-- EXTRACTED DATA follows --
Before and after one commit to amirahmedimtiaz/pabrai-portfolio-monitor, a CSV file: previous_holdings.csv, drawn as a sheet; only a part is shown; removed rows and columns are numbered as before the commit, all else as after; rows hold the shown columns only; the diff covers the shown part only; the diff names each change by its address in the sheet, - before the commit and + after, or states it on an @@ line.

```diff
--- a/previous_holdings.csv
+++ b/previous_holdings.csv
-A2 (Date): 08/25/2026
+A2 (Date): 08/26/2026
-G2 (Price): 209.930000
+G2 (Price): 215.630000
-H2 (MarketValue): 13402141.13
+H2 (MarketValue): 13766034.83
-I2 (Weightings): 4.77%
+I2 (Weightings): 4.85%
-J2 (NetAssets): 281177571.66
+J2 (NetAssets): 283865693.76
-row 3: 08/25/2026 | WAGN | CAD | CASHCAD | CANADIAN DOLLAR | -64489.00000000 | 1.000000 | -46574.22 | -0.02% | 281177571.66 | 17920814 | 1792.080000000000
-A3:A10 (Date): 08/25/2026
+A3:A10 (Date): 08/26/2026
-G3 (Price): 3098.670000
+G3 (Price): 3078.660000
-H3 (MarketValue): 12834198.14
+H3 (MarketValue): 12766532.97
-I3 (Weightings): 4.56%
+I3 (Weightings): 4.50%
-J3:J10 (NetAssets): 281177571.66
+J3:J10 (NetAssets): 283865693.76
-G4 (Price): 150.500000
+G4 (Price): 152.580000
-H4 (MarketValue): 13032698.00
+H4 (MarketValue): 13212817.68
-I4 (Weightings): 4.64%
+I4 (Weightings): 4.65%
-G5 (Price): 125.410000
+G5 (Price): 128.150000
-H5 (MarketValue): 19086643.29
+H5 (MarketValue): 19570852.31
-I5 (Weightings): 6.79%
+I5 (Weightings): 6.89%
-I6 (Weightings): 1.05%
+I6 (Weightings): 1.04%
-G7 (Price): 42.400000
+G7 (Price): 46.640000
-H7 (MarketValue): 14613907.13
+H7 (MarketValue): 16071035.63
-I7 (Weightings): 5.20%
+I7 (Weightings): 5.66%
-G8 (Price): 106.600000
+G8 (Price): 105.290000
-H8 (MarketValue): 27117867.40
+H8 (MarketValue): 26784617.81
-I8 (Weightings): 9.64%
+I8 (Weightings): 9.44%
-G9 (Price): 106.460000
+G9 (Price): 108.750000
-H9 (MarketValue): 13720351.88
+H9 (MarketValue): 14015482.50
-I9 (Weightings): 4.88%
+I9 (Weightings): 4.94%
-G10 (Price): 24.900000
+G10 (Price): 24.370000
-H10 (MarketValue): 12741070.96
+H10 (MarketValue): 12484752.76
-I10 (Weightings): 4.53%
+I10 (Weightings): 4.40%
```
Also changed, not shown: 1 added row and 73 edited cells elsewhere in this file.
-- EXTRACTED DATA concluded --
◆ **WORK REQUEST**: The reply should consist of one number: how many lines of the material contain the word "file".

◆ **WRITTEN SOLUTION**: 2